No one can ruin your day without your permission.
As much as we cannot control in life –our genes, our past and what has led up to today – there is much control we may take upon ourselves. Today, for example, we can understand that life picks on everyone, so when the going gets tough, we don’ t have to take it personally. When we do take misfortune personally, we tend to obsess, giving a legacy to something that may make you a day poorer in life.
Cure your destination disease.
Live more for today, less for tomorrow, and never about yesterday. How? You might have to repeatedly remind yourself that yesterday is gone forever, yet we perpetually have to deal with now, so why not live it? And what if tomorrow never occurs? There is a difference between working toward the future, which is inherently enjoyable in light of hope, and living in an unrealistic future that remains perpetually elusive. If tomorrow never comes, would you be satisfied with the way today ended?
Ask God for Direction.
God has a purpose for your life and He loves to guide you through that purpose. He will show you what to do next, so ask Him. But, when He gives you an emotion to enjoy, a purpose or place to pursue, or a moment to resonate in, then enjoy it, soak it in and rest in it. Don’ t wait in the shadows moping about everything else that crowds you.

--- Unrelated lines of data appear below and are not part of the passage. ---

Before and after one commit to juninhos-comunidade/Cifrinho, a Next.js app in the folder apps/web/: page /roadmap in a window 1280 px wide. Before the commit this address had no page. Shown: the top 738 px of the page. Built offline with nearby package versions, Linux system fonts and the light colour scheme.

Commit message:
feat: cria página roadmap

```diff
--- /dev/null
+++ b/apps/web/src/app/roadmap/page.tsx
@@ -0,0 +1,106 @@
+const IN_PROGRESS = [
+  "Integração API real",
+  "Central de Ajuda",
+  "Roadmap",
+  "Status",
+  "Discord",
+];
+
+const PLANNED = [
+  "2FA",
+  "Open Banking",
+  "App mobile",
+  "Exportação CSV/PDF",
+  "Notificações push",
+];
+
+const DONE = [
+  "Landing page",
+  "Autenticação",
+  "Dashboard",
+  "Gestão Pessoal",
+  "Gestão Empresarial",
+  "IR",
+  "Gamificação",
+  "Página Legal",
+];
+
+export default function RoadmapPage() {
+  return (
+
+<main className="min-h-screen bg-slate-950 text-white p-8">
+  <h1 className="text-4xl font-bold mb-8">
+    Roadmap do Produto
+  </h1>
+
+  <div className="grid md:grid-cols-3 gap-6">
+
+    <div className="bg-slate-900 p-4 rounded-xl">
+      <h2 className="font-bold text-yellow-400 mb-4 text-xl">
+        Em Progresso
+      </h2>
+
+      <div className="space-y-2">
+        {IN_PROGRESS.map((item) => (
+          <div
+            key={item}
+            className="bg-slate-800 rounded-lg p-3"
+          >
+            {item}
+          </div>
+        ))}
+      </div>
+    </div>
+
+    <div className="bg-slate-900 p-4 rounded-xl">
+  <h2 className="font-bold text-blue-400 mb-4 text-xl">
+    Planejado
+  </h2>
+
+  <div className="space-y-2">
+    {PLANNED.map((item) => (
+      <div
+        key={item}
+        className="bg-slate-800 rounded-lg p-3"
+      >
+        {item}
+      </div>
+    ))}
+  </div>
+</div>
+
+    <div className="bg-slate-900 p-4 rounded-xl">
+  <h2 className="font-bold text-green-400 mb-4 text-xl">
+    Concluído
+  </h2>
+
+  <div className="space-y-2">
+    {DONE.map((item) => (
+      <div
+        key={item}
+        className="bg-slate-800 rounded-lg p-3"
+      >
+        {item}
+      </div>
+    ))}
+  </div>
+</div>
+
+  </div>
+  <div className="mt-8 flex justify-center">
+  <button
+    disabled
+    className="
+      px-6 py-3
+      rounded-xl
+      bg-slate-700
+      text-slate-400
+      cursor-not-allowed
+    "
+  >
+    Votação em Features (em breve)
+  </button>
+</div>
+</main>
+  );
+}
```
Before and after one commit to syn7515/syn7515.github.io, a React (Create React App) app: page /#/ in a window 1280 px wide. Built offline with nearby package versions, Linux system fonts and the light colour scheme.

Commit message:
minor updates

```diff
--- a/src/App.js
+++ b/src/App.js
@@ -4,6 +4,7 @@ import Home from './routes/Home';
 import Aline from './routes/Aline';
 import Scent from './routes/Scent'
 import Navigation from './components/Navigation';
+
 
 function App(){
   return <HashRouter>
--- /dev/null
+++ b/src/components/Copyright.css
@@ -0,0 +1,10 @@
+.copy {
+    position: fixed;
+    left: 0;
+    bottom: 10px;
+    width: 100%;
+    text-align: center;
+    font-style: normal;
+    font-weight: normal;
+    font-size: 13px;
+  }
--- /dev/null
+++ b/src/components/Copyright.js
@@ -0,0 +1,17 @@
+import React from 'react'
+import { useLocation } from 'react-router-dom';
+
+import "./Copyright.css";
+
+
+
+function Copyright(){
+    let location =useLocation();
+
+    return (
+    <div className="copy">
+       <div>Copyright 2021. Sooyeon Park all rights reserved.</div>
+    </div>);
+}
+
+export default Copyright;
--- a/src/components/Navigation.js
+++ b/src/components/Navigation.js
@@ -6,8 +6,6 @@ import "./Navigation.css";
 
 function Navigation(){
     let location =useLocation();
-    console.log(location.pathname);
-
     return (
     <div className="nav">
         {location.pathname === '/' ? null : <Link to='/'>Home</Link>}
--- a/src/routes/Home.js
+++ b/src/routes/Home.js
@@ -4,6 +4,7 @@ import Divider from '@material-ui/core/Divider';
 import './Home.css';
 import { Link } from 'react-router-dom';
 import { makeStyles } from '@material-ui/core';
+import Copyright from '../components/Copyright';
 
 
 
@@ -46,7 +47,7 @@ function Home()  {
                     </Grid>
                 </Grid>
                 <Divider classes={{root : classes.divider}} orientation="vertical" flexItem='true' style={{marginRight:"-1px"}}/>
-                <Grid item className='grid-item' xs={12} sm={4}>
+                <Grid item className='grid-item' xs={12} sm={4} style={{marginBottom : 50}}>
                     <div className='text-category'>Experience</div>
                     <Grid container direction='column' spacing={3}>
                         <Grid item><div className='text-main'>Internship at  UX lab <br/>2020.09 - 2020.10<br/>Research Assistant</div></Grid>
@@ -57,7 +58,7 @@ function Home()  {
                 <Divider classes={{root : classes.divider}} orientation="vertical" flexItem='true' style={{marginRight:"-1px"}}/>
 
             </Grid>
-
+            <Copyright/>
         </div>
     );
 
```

God knows what needs to be done to relieve your stress and He has a plan to help you attack that tension.
“It is not how you start in life and it is not how you finish,” Gilliland says. “The true joy of life is in the trip, so enjoy the ride!”